*** Data to use ***

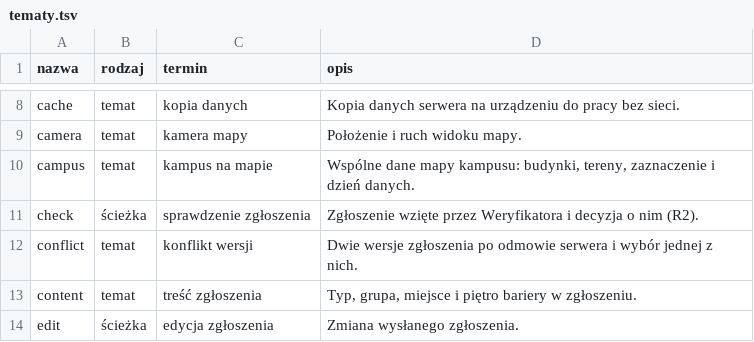
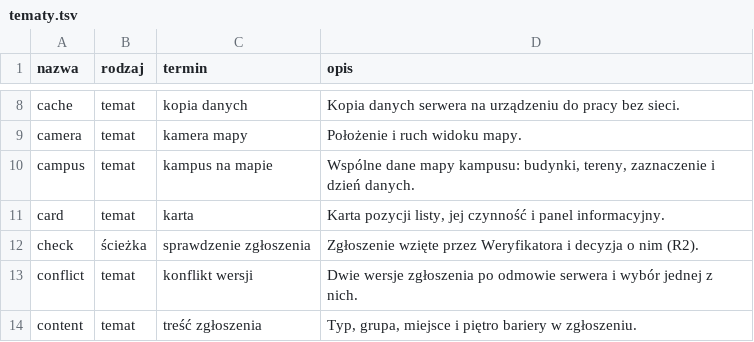
Before and after one commit to dostepny-kampus/dostepny-kampus, a TSV file: docs/docs/architektura/tematy.tsv, drawn as a sheet; only a part is shown, gaps mark what is left out; the shorter side is filled out with more unchanged rows.

Commit message:
feat(android): karta pozycji listy, czynność karty i panel informacyjny w core:designsystem (#3964)
* test(android): karta pozycji listy, czynność karty i panel informacyjny

* feat(android): karta pozycji listy, czynność karty i panel informacyjny w core:designsystem

* test(wygląd): wzorce zrzutów kart, czynności i paneli

```diff
--- a/docs/docs/architektura/tematy.tsv
+++ b/docs/docs/architektura/tematy.tsv
@@ -10,2 +10,3 @@ camera	temat	kamera mapy	Położenie i ruch widoku mapy.
 campus	temat	kampus na mapie	Wspólne dane mapy kampusu: budynki, tereny, zaznaczenie i dzień danych.
+card	temat	karta	Karta pozycji listy, jej czynność i panel informacyjny.
 check	ścieżka	sprawdzenie zgłoszenia	Zgłoszenie wzięte przez Weryfikatora i decyzja o nim (R2).
```
Also changed, not shown: 9 other files.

*** End of Data to use ***

▶ Goal of the exercise
Search the entries for "karty" and show every line that has it.

▶ Exercise solution
feat(android): karta pozycji listy, czynność karty i panel informacyjny w core:designsystem (#3964)
* test(android): karta pozycji listy, czynność karty i panel informacyjny
* feat(android): karta pozycji listy, czynność karty i panel informacyjny w core:designsystem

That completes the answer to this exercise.